“He was a hero, a true World War II American hero,” Beck said. “Anytime we have a memorial like that, anybody and everybody is welcome.”
Jeffrey was born in Brewer, Ark., but raised in Cardin, Okla., where as a teenager he worked nights in a lead and zinc mine to help his struggling family. After graduating from high school, he joined the Army in 1939 and later was accepted into the aviation cadet program, where he excelled, eventually becoming captain of the 434th Fighter Squadron and retiring as a full colonel in 1968.
Five years ago, Jeffrey moved to Yakima to be close to his sisters, Helen Luke and Bertie DiPietro.
Boasting was never Jeffrey’s style, said his son, 71-year-old Kent Jeffrey.
“I never heard the story about how he got the Silver Star,” Kent said from his San Francisco home. “He graduated salutatorian of his class. I never knew that. He was a humble guy.”
His selflessness was a lifelong trait. When his Yakima caregiver battled cancer, he switched roles and became her biggest advocate, insisting she not give in to the disease.
But humility didn’t interfere with his ability in the cockpit. Kent recalled a time in 1947, when he was just 4 years old, watching his dad fly a B-26 bomber at an air show in Peoria, Ill., maneuvering the aircraft into an acrobatic roll while maintaining a steady altitude.
“I remember seeing this big plane, well it was big to me at the time, slow rolling near the runway — and that was my dad.”
He was also known for occasionally “hotdogging it.” Kent’s mom, Edna, told the most colorful story. When returning from submarine patrols off the California coast before the war, Jeffrey made a habit of “buzzing” their apartment — flying upside down in a P-38 so low that Edna could see the pipe in his mouth.

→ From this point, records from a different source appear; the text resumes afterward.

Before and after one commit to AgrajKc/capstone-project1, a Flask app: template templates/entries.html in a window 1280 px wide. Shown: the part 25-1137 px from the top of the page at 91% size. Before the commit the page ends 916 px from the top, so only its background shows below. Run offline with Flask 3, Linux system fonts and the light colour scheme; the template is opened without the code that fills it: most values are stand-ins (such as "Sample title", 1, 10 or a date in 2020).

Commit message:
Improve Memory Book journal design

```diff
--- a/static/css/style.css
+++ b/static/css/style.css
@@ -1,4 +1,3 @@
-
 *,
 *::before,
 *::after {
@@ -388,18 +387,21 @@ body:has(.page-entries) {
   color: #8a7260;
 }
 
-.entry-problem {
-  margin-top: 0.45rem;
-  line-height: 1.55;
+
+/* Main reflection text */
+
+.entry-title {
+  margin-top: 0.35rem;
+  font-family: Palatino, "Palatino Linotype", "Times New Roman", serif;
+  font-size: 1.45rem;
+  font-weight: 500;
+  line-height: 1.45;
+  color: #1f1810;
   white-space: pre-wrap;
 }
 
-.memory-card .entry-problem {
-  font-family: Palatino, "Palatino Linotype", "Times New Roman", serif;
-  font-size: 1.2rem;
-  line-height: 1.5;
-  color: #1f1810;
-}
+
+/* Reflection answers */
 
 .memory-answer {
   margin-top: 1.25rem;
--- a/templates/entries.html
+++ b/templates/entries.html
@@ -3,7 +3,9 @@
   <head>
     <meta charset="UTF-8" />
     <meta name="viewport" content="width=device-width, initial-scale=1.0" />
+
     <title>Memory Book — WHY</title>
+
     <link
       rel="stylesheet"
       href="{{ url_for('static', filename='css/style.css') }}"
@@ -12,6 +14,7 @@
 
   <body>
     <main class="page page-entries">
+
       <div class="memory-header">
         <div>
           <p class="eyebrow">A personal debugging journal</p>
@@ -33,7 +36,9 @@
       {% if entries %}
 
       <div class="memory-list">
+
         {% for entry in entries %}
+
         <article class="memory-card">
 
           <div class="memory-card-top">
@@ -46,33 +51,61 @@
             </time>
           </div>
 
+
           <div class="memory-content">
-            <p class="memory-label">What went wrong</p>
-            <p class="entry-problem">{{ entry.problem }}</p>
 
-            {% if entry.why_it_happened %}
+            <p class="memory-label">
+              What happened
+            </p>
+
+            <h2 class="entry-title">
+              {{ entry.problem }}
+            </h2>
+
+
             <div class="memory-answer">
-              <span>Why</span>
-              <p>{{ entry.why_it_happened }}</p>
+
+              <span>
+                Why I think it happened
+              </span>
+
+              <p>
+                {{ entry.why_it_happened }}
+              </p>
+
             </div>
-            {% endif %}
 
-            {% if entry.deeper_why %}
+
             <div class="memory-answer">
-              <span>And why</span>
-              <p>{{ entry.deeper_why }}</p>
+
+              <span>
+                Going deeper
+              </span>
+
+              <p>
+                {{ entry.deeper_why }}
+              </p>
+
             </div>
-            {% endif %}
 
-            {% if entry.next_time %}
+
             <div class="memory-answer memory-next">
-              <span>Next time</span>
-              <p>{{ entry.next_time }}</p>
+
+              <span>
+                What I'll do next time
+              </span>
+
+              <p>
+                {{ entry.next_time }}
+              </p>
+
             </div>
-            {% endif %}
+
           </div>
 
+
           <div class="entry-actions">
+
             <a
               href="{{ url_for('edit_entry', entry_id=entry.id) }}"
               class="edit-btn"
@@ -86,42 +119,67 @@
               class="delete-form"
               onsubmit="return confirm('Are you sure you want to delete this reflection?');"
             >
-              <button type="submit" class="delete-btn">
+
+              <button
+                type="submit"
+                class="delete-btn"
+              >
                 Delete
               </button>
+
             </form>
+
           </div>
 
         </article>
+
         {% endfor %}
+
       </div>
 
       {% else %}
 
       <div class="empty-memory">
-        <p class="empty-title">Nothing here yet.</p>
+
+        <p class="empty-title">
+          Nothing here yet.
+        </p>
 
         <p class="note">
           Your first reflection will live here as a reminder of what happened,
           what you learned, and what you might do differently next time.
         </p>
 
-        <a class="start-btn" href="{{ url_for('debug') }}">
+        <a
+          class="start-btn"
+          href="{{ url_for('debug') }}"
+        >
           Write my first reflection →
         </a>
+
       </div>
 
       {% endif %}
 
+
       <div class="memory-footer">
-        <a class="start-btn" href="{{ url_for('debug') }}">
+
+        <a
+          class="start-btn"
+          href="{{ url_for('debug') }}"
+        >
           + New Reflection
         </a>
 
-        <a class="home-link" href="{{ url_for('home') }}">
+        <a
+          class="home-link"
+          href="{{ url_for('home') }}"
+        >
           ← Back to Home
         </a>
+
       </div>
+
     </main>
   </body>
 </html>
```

His antics ended after neighbors complained to the War Department.
“Mom — she told that story for years,” Kent said. “I heard that story a lot growing up. I wish I could have gone back in time and seen it.”
Jeffrey was well known among World War II history and fighter pilot buffs as well as aviation enthusiasts, said Linda Baker, who served as his caregiver the last three years of his life.
People would send him postcards or pictures of him asking for his autograph, she said, including $5 to cover the cost of the return postage.
“He’d always get what I’d call fan mail,” Baker said one recent afternoon at Jeffrey’s west Yakima home, pulling out several letters — one from the owner of an aviation bookstore in England, others from history buffs in Australia and Virginia.
Sprawled across a coffee table were pictures of Jeffrey during the war. There he was, standing on the wing of his fighter plane, shaking hands with President Harry Truman. Another is a portrait of a German pilot he shot down, who had written to Jeffrey recounting that day and informing him that one of his own men died in the dogfight. Jeffrey replied politely, lamenting that he, too, had lost one of his men in the battle.
“I was really impressed by the letter my dad wrote back to that pilot,” Kent said. “My dad wrote something back very philosophical. It was a very cordial exchange.”
Another letter from Korean military officials thanked him, in less than perfect English, for helping the Republic of Korea Air Force set up a base in 1960.
“He very smoothly made up difficulties in operational field. He did well done. He increased combat capability of the ROKF to the Communist threat. So, because of so outstanding work, I am going to give this letter of appreciation to you,” the letter said.
Baker is gathering the memorabilia to create a shrine in Jeffrey’s honor for the memorial next Sunday.
She said he supported her during her recent bout with cancer. “He was my hero — he made me fight to stay alive when I was ill,” she said. “He’d tell me to fight.
“He was just the top. He was my hero. He was THE top gun.”